Finally, he returns to color. Does our language’s names for colors– and the fact that these names don’t exist in certain other languages– influence the way we perceive the world? Recent studies, the author argues, indicate that yes, it does. He takes the case of light blue and dark blue, which in Russian have separate names. An English speaker would perceive these as shades of the same color. For a Russian speaker they would be separate colors. If this was indeed the case, one could expect that this linguistic obligation (that of the Russian speaker to give these separate hues different names) would allow Russians to more quickly distinguish between similar shades of blue if they lay on opposite sides of this distinction, in a similar manner to how an English speaker could more readily distinguish between greenish-blue and bluish-green than a speaker of a language that does not differentiate between green and blue. The author relates in detail the set-up of experiments to determine just that, which show the language-processing region of the brain active even when actively naming the hues was not part of the experiment. Russian speakers consistently differentiated between close shades of blue more quickly than English speakers.
This all comes back to the central claim of the book, that languages, by obligating their speakers to pay attention to certain things in their structure, can function as a lens by which their speakers perceive the world.
Consider this analogy (not given in the book): if your language has several different expressions for snow, so that each time you talk about snow you’re obligated to take into consideration things like whether it’s falling or on the ground, how long it’s been on the ground, what its thickness and consistency is, then when you look at snow (or call up a memory containing snow) you’re going to have a richer perception of the object than an English speaker who encapsulates all the varieties of snow under a single word. That doesn’t mean that an English speaker can’t conceptualize or express these nuances of snow.

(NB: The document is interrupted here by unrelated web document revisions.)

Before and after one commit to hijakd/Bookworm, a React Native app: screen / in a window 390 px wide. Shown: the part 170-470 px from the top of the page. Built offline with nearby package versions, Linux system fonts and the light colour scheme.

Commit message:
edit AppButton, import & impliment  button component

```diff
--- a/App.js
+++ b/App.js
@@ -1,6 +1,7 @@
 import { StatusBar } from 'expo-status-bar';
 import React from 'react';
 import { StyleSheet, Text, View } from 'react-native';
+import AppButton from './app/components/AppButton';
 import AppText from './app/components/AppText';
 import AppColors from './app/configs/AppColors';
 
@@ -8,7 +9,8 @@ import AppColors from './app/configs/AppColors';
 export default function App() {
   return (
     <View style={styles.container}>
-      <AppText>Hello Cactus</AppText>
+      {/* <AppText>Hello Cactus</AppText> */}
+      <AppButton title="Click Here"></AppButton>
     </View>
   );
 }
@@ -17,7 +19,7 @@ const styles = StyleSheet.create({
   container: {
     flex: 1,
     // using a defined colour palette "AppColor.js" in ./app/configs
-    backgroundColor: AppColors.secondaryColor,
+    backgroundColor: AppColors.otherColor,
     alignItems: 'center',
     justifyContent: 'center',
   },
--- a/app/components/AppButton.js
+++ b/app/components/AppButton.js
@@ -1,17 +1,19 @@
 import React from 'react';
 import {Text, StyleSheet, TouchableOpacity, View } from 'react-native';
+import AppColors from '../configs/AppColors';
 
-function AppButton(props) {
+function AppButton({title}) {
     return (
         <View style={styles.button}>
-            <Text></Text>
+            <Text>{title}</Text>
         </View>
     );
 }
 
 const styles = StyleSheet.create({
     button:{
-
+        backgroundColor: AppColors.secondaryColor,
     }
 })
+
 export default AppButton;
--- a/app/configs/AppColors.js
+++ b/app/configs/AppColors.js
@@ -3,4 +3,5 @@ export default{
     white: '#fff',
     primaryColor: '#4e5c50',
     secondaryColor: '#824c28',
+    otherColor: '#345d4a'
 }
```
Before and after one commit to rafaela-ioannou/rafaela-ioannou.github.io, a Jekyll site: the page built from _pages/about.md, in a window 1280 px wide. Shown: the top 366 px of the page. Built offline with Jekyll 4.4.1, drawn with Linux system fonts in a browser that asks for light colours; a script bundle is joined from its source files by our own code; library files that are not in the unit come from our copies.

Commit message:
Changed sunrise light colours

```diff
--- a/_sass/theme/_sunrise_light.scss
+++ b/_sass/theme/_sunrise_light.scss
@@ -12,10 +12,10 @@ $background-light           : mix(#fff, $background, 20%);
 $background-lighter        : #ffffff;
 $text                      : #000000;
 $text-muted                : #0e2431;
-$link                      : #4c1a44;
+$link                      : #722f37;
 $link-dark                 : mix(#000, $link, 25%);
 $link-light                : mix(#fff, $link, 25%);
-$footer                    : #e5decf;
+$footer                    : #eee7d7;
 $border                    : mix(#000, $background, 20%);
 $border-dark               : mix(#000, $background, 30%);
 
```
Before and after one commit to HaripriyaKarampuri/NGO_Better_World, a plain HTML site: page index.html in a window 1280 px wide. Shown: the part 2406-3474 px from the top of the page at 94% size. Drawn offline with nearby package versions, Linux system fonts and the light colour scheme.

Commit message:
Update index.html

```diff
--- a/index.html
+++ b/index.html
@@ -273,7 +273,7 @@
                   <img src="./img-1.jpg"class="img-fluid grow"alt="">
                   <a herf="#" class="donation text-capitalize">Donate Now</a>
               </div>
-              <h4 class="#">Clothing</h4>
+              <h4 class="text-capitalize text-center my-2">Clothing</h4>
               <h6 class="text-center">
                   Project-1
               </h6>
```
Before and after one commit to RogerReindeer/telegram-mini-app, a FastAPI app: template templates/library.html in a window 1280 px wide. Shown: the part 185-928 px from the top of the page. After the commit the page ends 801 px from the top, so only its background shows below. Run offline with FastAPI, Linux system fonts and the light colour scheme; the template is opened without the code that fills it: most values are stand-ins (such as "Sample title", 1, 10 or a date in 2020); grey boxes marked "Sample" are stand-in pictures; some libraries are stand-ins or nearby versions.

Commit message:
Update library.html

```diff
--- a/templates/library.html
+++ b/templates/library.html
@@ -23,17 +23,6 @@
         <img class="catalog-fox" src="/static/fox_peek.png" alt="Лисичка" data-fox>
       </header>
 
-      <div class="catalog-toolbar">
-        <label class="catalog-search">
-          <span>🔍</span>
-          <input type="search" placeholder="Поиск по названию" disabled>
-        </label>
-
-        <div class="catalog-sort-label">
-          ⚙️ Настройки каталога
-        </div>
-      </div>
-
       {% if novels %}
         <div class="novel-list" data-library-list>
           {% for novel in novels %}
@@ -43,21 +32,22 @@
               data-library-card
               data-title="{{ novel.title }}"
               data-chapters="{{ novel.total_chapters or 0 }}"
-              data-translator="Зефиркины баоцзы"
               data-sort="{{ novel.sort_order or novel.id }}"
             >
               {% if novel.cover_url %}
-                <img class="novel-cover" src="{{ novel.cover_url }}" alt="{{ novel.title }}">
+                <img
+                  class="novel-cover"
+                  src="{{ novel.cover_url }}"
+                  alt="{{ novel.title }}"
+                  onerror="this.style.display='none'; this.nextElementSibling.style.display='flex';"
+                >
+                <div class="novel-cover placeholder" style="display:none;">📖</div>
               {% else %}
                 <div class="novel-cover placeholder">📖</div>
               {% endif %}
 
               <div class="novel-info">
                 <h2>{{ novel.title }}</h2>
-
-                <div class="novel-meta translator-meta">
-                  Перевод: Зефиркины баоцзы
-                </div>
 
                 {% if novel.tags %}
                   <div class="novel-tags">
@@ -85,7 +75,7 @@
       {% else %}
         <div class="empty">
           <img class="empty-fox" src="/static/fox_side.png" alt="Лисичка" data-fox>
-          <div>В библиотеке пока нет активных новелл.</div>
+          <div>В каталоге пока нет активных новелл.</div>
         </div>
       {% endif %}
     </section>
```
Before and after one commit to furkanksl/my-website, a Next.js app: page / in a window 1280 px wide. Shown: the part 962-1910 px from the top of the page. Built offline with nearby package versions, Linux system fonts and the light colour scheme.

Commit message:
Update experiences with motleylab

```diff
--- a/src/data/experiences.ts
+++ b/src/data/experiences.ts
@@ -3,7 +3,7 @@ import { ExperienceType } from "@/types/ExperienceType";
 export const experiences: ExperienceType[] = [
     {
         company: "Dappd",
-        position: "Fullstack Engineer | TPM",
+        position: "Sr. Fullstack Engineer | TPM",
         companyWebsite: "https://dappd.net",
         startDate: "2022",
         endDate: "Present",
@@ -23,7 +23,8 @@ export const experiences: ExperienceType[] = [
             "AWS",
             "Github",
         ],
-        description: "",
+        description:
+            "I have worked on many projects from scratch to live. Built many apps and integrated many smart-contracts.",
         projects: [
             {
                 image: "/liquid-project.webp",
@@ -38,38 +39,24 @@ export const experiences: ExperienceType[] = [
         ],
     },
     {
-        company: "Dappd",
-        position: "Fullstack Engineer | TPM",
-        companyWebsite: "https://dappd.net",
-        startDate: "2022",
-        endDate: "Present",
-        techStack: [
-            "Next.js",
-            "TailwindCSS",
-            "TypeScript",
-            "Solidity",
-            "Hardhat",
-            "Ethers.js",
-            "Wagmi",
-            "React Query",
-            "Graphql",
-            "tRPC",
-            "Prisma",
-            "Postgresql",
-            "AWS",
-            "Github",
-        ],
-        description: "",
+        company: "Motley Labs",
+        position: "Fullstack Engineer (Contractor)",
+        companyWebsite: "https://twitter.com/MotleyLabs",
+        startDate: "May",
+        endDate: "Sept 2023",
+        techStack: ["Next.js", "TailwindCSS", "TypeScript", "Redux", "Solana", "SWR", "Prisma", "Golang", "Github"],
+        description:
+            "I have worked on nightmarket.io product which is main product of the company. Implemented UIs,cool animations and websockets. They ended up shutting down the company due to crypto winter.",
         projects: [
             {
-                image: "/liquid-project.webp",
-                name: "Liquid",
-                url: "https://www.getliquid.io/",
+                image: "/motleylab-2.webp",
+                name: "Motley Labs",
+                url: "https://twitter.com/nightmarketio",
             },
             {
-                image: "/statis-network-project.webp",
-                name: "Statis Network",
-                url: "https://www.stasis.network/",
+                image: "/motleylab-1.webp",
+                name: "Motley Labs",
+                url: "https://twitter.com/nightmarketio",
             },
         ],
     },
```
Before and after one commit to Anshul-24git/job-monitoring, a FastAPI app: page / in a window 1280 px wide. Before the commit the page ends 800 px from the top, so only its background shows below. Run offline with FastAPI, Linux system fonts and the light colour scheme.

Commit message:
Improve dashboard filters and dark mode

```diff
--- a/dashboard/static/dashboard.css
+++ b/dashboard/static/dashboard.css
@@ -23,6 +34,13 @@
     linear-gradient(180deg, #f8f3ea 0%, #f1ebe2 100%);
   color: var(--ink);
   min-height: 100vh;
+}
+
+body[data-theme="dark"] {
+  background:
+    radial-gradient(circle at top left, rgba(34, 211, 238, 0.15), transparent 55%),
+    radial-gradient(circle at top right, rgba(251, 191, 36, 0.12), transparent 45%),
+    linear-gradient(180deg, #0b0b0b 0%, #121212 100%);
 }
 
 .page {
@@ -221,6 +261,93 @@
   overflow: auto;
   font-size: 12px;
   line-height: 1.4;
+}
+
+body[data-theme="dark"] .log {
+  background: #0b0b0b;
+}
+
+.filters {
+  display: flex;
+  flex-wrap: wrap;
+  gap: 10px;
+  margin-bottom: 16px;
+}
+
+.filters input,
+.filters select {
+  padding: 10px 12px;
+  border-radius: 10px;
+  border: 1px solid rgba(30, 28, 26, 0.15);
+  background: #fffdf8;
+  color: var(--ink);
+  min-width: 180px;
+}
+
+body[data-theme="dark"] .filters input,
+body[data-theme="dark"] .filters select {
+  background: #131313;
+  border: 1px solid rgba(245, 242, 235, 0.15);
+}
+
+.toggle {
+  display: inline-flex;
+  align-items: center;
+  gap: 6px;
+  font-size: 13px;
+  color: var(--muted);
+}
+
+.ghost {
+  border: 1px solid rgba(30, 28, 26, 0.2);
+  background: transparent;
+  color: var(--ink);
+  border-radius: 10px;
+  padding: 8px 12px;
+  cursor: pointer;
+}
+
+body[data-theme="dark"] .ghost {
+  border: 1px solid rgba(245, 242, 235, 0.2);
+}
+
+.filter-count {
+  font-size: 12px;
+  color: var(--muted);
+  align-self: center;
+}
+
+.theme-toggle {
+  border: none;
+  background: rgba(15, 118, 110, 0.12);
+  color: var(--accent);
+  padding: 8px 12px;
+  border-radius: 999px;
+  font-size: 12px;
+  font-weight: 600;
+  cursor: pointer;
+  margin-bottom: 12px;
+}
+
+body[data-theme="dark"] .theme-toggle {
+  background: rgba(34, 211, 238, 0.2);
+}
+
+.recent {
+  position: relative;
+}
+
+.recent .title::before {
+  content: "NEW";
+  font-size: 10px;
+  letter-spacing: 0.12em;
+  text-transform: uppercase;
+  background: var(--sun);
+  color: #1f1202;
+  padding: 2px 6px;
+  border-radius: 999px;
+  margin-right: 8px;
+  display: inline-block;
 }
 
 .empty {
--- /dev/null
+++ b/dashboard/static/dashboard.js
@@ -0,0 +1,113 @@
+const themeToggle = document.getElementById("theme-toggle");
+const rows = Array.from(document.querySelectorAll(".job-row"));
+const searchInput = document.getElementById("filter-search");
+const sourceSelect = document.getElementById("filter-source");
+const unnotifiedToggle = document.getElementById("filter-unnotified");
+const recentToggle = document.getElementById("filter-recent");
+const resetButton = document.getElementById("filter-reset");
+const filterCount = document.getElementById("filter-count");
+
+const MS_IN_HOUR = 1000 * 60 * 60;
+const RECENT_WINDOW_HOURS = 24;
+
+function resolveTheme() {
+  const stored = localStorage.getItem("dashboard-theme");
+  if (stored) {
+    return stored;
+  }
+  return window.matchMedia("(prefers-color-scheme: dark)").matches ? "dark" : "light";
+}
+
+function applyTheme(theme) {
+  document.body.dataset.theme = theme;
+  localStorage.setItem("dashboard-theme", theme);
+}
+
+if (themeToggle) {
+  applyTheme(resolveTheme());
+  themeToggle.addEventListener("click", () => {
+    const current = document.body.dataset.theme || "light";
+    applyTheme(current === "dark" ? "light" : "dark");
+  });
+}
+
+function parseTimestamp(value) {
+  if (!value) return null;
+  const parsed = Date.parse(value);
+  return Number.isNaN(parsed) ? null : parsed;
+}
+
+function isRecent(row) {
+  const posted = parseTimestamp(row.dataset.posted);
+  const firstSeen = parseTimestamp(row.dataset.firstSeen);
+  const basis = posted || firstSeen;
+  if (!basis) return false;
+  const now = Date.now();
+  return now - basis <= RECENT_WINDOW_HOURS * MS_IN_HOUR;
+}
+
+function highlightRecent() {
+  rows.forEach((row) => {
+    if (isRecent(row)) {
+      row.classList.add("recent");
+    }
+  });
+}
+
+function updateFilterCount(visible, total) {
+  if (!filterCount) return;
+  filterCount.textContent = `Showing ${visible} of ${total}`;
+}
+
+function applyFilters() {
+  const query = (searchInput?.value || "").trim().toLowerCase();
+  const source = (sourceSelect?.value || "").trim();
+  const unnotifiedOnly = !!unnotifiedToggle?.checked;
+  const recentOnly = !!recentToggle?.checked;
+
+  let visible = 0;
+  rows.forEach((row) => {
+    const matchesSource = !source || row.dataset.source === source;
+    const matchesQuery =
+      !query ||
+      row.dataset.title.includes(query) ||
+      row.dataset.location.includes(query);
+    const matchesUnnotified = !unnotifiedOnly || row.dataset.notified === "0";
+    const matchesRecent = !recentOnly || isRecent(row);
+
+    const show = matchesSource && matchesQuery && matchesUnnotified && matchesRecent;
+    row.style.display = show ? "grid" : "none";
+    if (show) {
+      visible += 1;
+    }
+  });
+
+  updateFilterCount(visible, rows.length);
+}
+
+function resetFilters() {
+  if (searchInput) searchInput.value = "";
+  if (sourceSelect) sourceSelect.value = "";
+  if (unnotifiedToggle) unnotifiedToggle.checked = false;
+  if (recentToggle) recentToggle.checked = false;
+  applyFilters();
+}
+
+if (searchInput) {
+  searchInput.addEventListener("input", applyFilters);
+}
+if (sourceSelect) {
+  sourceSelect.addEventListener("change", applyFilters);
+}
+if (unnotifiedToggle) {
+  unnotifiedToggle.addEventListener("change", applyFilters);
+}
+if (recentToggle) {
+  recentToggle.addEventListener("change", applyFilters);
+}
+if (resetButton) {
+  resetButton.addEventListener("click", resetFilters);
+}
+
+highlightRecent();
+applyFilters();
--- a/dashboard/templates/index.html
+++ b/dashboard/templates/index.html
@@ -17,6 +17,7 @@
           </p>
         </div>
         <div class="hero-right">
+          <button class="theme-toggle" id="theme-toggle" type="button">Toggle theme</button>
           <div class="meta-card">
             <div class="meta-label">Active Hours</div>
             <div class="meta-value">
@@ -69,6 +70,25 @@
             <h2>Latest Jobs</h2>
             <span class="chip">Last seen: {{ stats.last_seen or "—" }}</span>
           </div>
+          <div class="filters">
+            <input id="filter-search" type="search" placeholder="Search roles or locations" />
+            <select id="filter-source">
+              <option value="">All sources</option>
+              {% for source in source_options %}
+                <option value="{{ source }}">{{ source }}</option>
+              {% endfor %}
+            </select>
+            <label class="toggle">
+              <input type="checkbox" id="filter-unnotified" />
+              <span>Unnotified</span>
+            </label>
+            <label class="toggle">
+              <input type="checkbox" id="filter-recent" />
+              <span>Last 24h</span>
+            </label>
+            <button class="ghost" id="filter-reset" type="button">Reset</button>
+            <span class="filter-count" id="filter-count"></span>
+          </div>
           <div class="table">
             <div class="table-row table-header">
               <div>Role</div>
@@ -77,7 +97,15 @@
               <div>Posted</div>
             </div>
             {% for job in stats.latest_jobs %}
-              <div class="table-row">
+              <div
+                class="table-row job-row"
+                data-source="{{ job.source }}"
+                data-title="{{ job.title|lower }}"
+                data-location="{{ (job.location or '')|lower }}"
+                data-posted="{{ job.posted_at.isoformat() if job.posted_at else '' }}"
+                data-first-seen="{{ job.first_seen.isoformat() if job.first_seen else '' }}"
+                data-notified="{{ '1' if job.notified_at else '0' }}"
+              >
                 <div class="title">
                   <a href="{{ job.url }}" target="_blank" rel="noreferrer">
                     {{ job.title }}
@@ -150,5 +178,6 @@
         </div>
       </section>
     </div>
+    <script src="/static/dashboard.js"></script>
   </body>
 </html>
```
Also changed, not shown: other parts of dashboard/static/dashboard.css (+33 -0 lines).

It just means her language doesn’t habituate her to these perceptions.
In these (possibly over-simplified) terms, Deutscher’s argument seems almost self-evident, but the richness of his treatment comes in the historical and linguistic background he provides while exploring this idea and especially in his explanations of the rigor and structure of the experiments devised to verify such apparently straightforward claims about language and how it shapes our perceptions of the world.